HOW TO COMPLETE THIS TASK>
Give the lines again exactly as they appear, from the first line of the listing through the line containing "After the change.", and omit every picture.

Start of EXTRACTED RECORDS

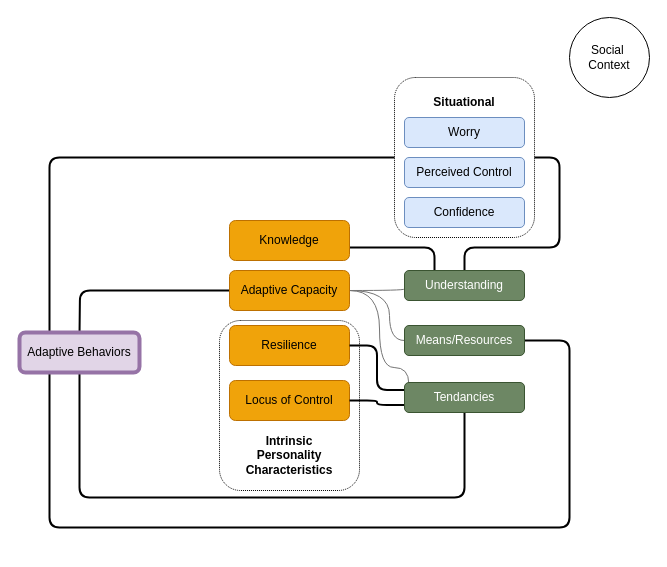
Before: Obj3_Framework.drawio in dealchre/gradDrawio, a draw.io diagram. Source tidied: cells renumbered, new cells numbered last; positions are measured from the earlier drawing's top-left corner, leaving out a move shared by most shapes. Both pictures are drawn from the tidied source at 100%, with x=0, y=0 at pixel (19, 17).
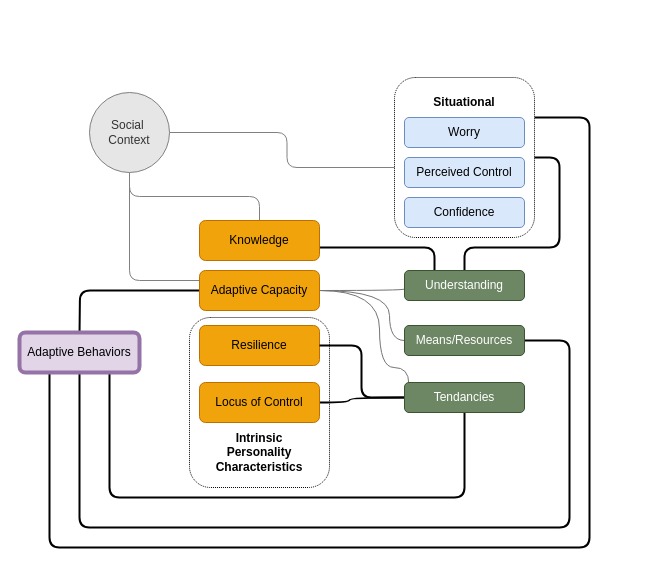
After the change.

Unchanged cells that the change refers to:
```xml
<mxCell id="2" style="rounded=1;whiteSpace=wrap;html=1;fillColor=light-dark(#FFFFFF,transparent);strokeColor=light-dark(#000000,#1A1A1A);dashed=1;dashPattern=1 1;strokeWidth=1;" parent="1" vertex="1">
  <mxGeometry x="375" y="60" width="140" height="160" as="geometry" />
</mxCell>
<mxCell id="18" value="Tendancies" style="rounded=1;whiteSpace=wrap;html=1;fillColor=#6d8764;fontColor=#ffffff;strokeColor=#3A5431;" parent="1" vertex="1">
  <mxGeometry x="385" y="365" width="120" height="30" as="geometry" />
</mxCell>
<mxCell id="22" value="Means/Resources" style="rounded=1;whiteSpace=wrap;html=1;fillColor=#6d8764;fontColor=#ffffff;strokeColor=#3A5431;" parent="1" vertex="1">
  <mxGeometry x="385" y="308" width="120" height="30" as="geometry" />
</mxCell>
<mxCell id="23" value="Worry" style="rounded=1;whiteSpace=wrap;html=1;fillColor=#dae8fc;strokeColor=#6c8ebf;" parent="1" vertex="1">
  <mxGeometry x="385" y="100" width="120" height="30" as="geometry" />
</mxCell>
<mxCell id="29" value="Adaptive Behaviors" style="rounded=1;whiteSpace=wrap;html=1;fillColor=#e1d5e7;strokeColor=#9673a6;strokeWidth=4;" parent="1" vertex="1">
  <mxGeometry y="315" width="120" height="40" as="geometry" />
</mxCell>
```

Diff of the diagram source:
```diff
@@
+    <mxCell id="30" style="edgeStyle=orthogonalEdgeStyle;rounded=1;jettySize=auto;html=1;entryX=0.405;entryY=1.029;entryDx=0;entryDy=0;endArrow=none;endFill=0;curved=0;strokeColor=#808080;entryPerimeter=0;" parent="1" edge="1" source="4" target="23">
+      <mxGeometry relative="1" as="geometry" />
+    </mxCell>
+    <mxCell id="26" style="edgeStyle=orthogonalEdgeStyle;rounded=1;jettySize=auto;html=1;exitX=1;exitY=0.25;exitDx=0;exitDy=0;entryX=0.25;entryY=1;entryDx=0;entryDy=0;endArrow=none;endFill=0;curved=0;strokeWidth=2;" parent="1" edge="1" source="2" target="29">
+      <mxGeometry relative="1" as="geometry">
+        <Array as="points">
+          <mxPoint x="570" y="100" />
+          <mxPoint x="570" y="530" />
+          <mxPoint x="30" y="530" />
+        </Array>
+      </mxGeometry>
+    </mxCell>
@@
     <mxCell id="3" style="rounded=1;whiteSpace=wrap;html=1;fillColor=light-dark(#FFFFFF,transparent);strokeColor=light-dark(#000000,#1A1A1A);dashed=1;dashPattern=1 1;strokeWidth=1;" parent="1" vertex="1">
-      <mxGeometry x="200" y="303" width="140" height="170" as="geometry" />
+      <mxGeometry x="170" y="300" width="140" height="170" as="geometry" />
     </mxCell>
+    <mxCell id="16" style="rounded=0;jettySize=auto;html=1;strokeColor=light-dark(#000000,#EA6B66);endArrow=none;endFill=0;edgeStyle=orthogonalEdgeStyle;curved=1;strokeWidth=2;exitX=0;exitY=0.5;exitDx=0;exitDy=0;" parent="1" edge="1" source="18" target="8">
+      <mxGeometry relative="1" as="geometry">
+        <Array as="points">
+          <mxPoint x="330" y="380" />
+          <mxPoint x="330" y="385" />
+        </Array>
+      </mxGeometry>
+    </mxCell>
+    <mxCell id="31" style="edgeStyle=orthogonalEdgeStyle;rounded=1;jettySize=auto;html=1;exitX=0.5;exitY=1;exitDx=0;exitDy=0;entryX=0;entryY=0.25;entryDx=0;entryDy=0;endArrow=none;endFill=0;strokeColor=none;curved=0;strokeWidth=0.5;" parent="1" edge="1" source="4" target="6">
+      <mxGeometry relative="1" as="geometry" />
+    </mxCell>
+    <mxCell id="32" style="edgeStyle=orthogonalEdgeStyle;rounded=1;jettySize=auto;html=1;exitX=0.5;exitY=1;exitDx=0;exitDy=0;strokeColor=#808080;strokeWidth=1;curved=0;endArrow=none;endFill=0;" parent="1" edge="1" source="4" target="6">
+      <mxGeometry relative="1" as="geometry" />
+    </mxCell>
+    <mxCell id="33" style="edgeStyle=orthogonalEdgeStyle;rounded=1;jettySize=auto;html=1;exitX=0.5;exitY=1;exitDx=0;exitDy=0;entryX=0;entryY=0.25;entryDx=0;entryDy=0;curved=0;endArrow=none;endFill=0;strokeColor=#808080;" parent="1" edge="1" source="4" target="14">
+      <mxGeometry relative="1" as="geometry" />
+    </mxCell>
-    <mxCell id="4" value="Social&amp;nbsp;&lt;div&gt;Context&lt;/div&gt;" style="ellipse;whiteSpace=wrap;html=1;" parent="1" vertex="1">
-      <mxGeometry x="550" width="80" height="80" as="geometry" />
+    <mxCell id="4" value="Social&amp;nbsp;&lt;div&gt;Context&lt;/div&gt;" style="ellipse;whiteSpace=wrap;html=1;fillColor=light-dark(#E6E6E6,#1A1A1A);fontColor=#333333;strokeColor=#808080;gradientColor=none;" parent="1" vertex="1">
+      <mxGeometry x="70" y="75" width="80" height="80" as="geometry" />
     </mxCell>
@@
     <mxCell id="6" value="Knowledge" style="rounded=1;whiteSpace=wrap;html=1;fillColor=#f0a30a;fontColor=#000000;strokeColor=#BD7000;" parent="1" vertex="1">
-      <mxGeometry x="210" y="203" width="120" height="40" as="geometry" />
+      <mxGeometry x="180" y="203" width="120" height="40" as="geometry" />
     </mxCell>
     <mxCell id="7" value="Resilience" style="rounded=1;whiteSpace=wrap;html=1;fillColor=#f0a30a;fontColor=#000000;strokeColor=#BD7000;" parent="1" vertex="1">
-      <mxGeometry x="210" y="308" width="120" height="40" as="geometry" />
+      <mxGeometry x="180" y="308" width="120" height="40" as="geometry" />
     </mxCell>
     <mxCell id="8" value="Locus of Control" style="rounded=1;whiteSpace=wrap;html=1;fillColor=#f0a30a;fontColor=#000000;strokeColor=#BD7000;" parent="1" vertex="1">
-      <mxGeometry x="210" y="363" width="120" height="40" as="geometry" />
+      <mxGeometry x="180" y="365" width="120" height="40" as="geometry" />
     </mxCell>
@@
     <mxCell id="14" value="Adaptive Capacity" style="rounded=1;whiteSpace=wrap;html=1;fillColor=#f0a30a;fontColor=#000000;strokeColor=#BD7000;" parent="1" vertex="1">
-      <mxGeometry x="210" y="253" width="120" height="40" as="geometry" />
+      <mxGeometry x="180" y="253" width="120" height="40" as="geometry" />
     </mxCell>
-    <mxCell id="15" style="rounded=1;jettySize=auto;html=1;exitX=0;exitY=0.25;exitDx=0;exitDy=0;endArrow=none;endFill=0;strokeWidth=2;strokeColor=light-dark(#000000,#EA6B66);edgeStyle=orthogonalEdgeStyle;curved=0;entryX=1;entryY=0.5;entryDx=0;entryDy=0;" parent="1" edge="1" source="18" target="7">
-      <mxGeometry relative="1" as="geometry" />
+    <mxCell id="15" style="rounded=1;jettySize=auto;html=1;exitX=0;exitY=0.5;exitDx=0;exitDy=0;endArrow=none;endFill=0;strokeWidth=2;strokeColor=light-dark(#000000,#EA6B66);edgeStyle=orthogonalEdgeStyle;curved=0;entryX=1;entryY=0.5;entryDx=0;entryDy=0;" parent="1" edge="1" source="18" target="7">
+      <mxGeometry relative="1" as="geometry">
+        <Array as="points">
+          <mxPoint x="342" y="380" />
+          <mxPoint x="342" y="328" />
+        </Array>
+      </mxGeometry>
     </mxCell>
-    <mxCell id="16" style="rounded=1;jettySize=auto;html=1;entryX=1;entryY=0.5;entryDx=0;entryDy=0;strokeColor=light-dark(#000000,#EA6B66);endArrow=none;endFill=0;edgeStyle=orthogonalEdgeStyle;curved=0;strokeWidth=2;exitX=0;exitY=0.75;exitDx=0;exitDy=0;" parent="1" edge="1" source="18" target="8">
-      <mxGeometry relative="1" as="geometry" />
-    </mxCell>
-    <mxCell id="17" style="edgeStyle=orthogonalEdgeStyle;rounded=1;jettySize=auto;html=1;exitX=0.5;exitY=1;exitDx=0;exitDy=0;entryX=0.5;entryY=1;entryDx=0;entryDy=0;curved=0;endArrow=none;endFill=0;strokeColor=light-dark(#000000,#EA6B66);strokeWidth=2;" parent="1" edge="1" source="18" target="29">
+    <mxCell id="17" style="edgeStyle=orthogonalEdgeStyle;rounded=1;jettySize=auto;html=1;exitX=0.5;exitY=1;exitDx=0;exitDy=0;entryX=0.75;entryY=1;entryDx=0;entryDy=0;curved=0;endArrow=none;endFill=0;strokeColor=light-dark(#000000,#EA6B66);strokeWidth=2;" parent="1" edge="1" source="18" target="29">
       <mxGeometry relative="1" as="geometry">
         <Array as="points">
           <mxPoint x="445" y="480" />
-          <mxPoint x="60" y="480" />
+          <mxPoint x="90" y="480" />
         </Array>
       </mxGeometry>
     </mxCell>
@@
-    <mxCell id="21" style="edgeStyle=orthogonalEdgeStyle;rounded=1;jettySize=auto;html=1;exitX=1;exitY=0.5;exitDx=0;exitDy=0;entryX=0.25;entryY=1;entryDx=0;entryDy=0;curved=0;strokeColor=light-dark(#000000,#EA6B66);strokeWidth=2;endArrow=none;endFill=0;" parent="1" edge="1" source="22" target="29">
+    <mxCell id="21" style="edgeStyle=orthogonalEdgeStyle;rounded=1;jettySize=auto;html=1;exitX=1;exitY=0.5;exitDx=0;exitDy=0;entryX=0.5;entryY=1;entryDx=0;entryDy=0;curved=0;strokeColor=light-dark(#000000,#EA6B66);strokeWidth=2;endArrow=none;endFill=0;" parent="1" edge="1" source="22" target="29">
       <mxGeometry relative="1" as="geometry">
         <Array as="points">
           <mxPoint x="550" y="323" />
           <mxPoint x="550" y="510" />
-          <mxPoint x="30" y="510" />
+          <mxPoint x="60" y="510" />
         </Array>
       </mxGeometry>
     </mxCell>
@@
-    <mxCell id="25" value="Confidence" style="rounded=1;whiteSpace=wrap;html=1;fillColor=#dae8fc;strokeColor=#6c8ebf;" parent="1" vertex="1">
-      <mxGeometry x="385" y="180" width="120" height="30" as="geometry" />
-    </mxCell>
-    <mxCell id="26" style="edgeStyle=orthogonalEdgeStyle;rounded=1;jettySize=auto;html=1;exitX=0;exitY=0.5;exitDx=0;exitDy=0;curved=0;strokeColor=light-dark(#000000,#EA6B66);strokeWidth=2;endArrow=none;endFill=0;entryX=0.25;entryY=0;entryDx=0;entryDy=0;" parent="1" edge="1" source="2" target="29">
-      <mxGeometry relative="1" as="geometry" />
-    </mxCell>
@@
     <mxCell id="28" value="&lt;b&gt;Intrinsic Personality Characteristics&lt;/b&gt;" style="text;html=1;whiteSpace=wrap;strokeColor=none;fillColor=none;align=center;verticalAlign=middle;rounded=0;" parent="1" vertex="1">
-      <mxGeometry x="215" y="423" width="110" height="30" as="geometry" />
+      <mxGeometry x="185" y="420" width="110" height="30" as="geometry" />
     </mxCell>
@@
+    <mxCell id="25" value="Confidence" style="rounded=1;whiteSpace=wrap;html=1;fillColor=#dae8fc;strokeColor=#6c8ebf;" parent="1" vertex="1">
+      <mxGeometry x="385" y="180" width="120" height="30" as="geometry" />
+    </mxCell>
```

End of EXTRACTED RECORDS

OUTPUT BELOW>
Before: Obj3_Framework.drawio in dealchre/gradDrawio, a draw.io diagram. Source tidied: cells renumbered, new cells numbered last; positions are measured from the earlier drawing's top-left corner, leaving out a move shared by most shapes. Both pictures are drawn from the tidied source at 100%, with x=0, y=0 at pixel (19, 17).
After the change.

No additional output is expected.